On Monday morning we were rudely awakened at 6:30am to the sound of people banging around and generally being very noisy- there were loads of workmen milling around the abattoir working on the sets we’d explored the night before, however neither of us were sure exactly why they started so early. We packed up and headed off on our way, via Intermarche where we got our daily supplies and Neola finally found some (Hello Kitty) sunglasses that would stop flies going in her eyes every 4 seconds.
With the sky grey and weather cool it was another fairly relaxed day on the Canal de Garonne. But with the constant flat canal cycling and unchanging scenery, beautiful as it was, we were starting to get a little bored. Until lunchtime, the only major occurrences were getting stuck behind a bin lorry that smelt of dead bodies and lots of speculation on why there were so many ramblers on the perfectly flat canal in full hiking gear complete with OS maps and titanium walking poles. There were no mountains or even hills within a 50 mile radius. Maybe it’s a scene thing we just don’t get.
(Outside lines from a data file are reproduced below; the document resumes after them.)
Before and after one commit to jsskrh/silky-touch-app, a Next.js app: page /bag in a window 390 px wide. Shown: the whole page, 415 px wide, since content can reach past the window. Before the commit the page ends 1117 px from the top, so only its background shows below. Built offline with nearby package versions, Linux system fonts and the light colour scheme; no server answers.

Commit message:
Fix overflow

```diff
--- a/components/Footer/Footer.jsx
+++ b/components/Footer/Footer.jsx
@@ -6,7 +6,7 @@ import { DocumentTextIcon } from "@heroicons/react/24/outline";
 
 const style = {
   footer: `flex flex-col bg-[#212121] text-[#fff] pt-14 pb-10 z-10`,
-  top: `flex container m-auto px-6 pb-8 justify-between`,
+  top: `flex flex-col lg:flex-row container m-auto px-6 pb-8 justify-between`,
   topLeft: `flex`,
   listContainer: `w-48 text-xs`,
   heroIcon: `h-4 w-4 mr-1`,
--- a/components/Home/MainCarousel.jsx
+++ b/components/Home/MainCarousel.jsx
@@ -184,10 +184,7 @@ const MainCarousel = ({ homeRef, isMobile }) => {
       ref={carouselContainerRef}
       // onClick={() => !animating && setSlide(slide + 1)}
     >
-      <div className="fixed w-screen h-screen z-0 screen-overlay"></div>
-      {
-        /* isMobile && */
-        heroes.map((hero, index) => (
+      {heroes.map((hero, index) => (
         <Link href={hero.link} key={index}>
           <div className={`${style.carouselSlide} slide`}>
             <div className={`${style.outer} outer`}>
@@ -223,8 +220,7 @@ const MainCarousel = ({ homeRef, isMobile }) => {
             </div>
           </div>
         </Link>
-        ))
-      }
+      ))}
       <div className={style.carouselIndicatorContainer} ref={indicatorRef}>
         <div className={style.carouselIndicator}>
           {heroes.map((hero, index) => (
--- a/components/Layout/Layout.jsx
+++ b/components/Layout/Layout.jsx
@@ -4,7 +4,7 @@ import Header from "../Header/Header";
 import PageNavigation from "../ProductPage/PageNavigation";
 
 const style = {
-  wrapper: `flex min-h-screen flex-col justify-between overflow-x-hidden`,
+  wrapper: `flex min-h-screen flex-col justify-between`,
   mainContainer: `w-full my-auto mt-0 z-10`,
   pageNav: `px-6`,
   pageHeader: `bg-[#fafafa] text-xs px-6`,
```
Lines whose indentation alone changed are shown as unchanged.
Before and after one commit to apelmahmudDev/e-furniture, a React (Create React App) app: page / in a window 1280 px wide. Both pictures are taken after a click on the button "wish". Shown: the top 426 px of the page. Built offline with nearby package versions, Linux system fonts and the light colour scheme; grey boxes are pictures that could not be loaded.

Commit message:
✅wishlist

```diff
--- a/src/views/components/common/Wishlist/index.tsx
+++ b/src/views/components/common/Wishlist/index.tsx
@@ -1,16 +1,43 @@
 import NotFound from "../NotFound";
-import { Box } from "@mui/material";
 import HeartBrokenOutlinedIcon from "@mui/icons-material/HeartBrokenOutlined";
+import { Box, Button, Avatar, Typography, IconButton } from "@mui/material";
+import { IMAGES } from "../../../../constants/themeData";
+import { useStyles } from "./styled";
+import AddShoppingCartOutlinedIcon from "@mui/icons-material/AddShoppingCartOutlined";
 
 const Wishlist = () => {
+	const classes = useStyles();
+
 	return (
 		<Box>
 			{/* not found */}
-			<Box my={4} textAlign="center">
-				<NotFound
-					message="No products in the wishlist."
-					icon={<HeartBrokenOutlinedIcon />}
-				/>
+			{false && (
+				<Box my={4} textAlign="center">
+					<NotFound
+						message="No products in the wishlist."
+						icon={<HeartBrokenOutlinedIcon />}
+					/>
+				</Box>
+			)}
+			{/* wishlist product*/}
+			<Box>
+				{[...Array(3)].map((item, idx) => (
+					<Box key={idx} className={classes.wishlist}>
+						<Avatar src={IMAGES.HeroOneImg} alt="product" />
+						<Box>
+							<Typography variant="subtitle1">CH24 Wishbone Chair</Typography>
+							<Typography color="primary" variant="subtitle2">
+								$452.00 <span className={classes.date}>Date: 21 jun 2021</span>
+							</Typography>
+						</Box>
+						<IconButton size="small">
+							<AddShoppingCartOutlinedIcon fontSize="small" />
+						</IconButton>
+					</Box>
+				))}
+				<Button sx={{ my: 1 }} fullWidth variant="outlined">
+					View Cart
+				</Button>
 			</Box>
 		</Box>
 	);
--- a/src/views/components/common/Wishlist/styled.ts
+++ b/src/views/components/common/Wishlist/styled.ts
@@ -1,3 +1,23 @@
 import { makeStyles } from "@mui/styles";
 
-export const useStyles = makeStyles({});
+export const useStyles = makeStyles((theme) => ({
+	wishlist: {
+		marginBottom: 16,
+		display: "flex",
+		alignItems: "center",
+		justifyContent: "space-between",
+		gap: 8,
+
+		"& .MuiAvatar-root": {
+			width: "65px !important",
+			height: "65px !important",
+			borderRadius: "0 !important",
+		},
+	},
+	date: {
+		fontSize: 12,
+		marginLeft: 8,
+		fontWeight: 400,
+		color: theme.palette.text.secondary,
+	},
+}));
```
As the weather picked up we stopped and ate our lunch of pic’n’mix cheese and bread on a jetty by the canal. We were in a section with a big rise of 5 locks and here the canal split in 2: one way took the conventional approach of one lock after another to guide you to the next bit of water and the other was this bad boy:
The Montech water slope. It ascends boats up in one go to the next bit of canal by moving the boat and all its water upwards. Whilst spectacular and a great bit of engineering, it did seem a little bit pointless. It also didn’t seem to have moved in quite a while given the amount of avian life living in and underneath it. I could be wrong though and I’d love to have seen it in action.
We cracked on again in the midday heat, going as quick as we could on the often very bumpy path to try keep some semblance of cool breeze going by.
By about 4pm we were approaching Toulouse, and the end of the Canal de Garonne. Here it would turn into the Canal du Midi which runs from Toulouse to the Mediterranean sea. As we approached we could clearly see we were heading for a city: lots of graffiti, big industrial estates and plenty of litter strewn about. At the end of the canal we were met with some useful signage.
And after consulting it we found which canal we needed and headed in that direction. Neola needed to check her emails for work as it had been a few days since we’d had internet plus we also needed something for tea so we took a little detour to McDonalds (for the free WiFi, not the Croque McDo this time) and to a shopping centre supermarket where I got escorted outside with our bikes and then approached by a man who looked suspiciously like he’d just stolen a block of cheese, smelled quite strongly of beer and started chatting to me about French cinema.
Escaped from the city drunks, fully stocked up and internet chores complete, we traversed Toulouse traffic once more to get back to the canal, after Neola got stuck in the middle of a road for several long minutes…
The canal though Toulouse was a busy thoroughfare of people on bikes, rollerblades or on foot either commuting or just out and about. The next most abundant thing we saw on the canal was tents, loads of them. And not just tents on their own, most had sofas, chairs, tables and even cupboards outside where people had clearly set-up home and had been living for some time. The biggest one we saw under a bridge consisted of a large tent, a sofa, coffee table and loads of kitchen cabinets.
It was quite a departure from the very clean and tidy Bordeaux to see homeless now lining the canal through Toulouse. Even when we ventured briefly into the city it was much of the same, looking and feeling very run down. You could call it a shithole, but that would just be mean.
The canal out of Toulouse quickly turned from urban jungle back into countryside, not before having the pleasure of cycling down a helter-skelter style bridge.
68 miles down that day, we threw in the towel in a town just outside Toulouse called Dayme and found our campsite for the night where we ate tea, played table football and watched the planes from the nearby airport take off and land which made Neola, the plane-o-phobe, very nervous.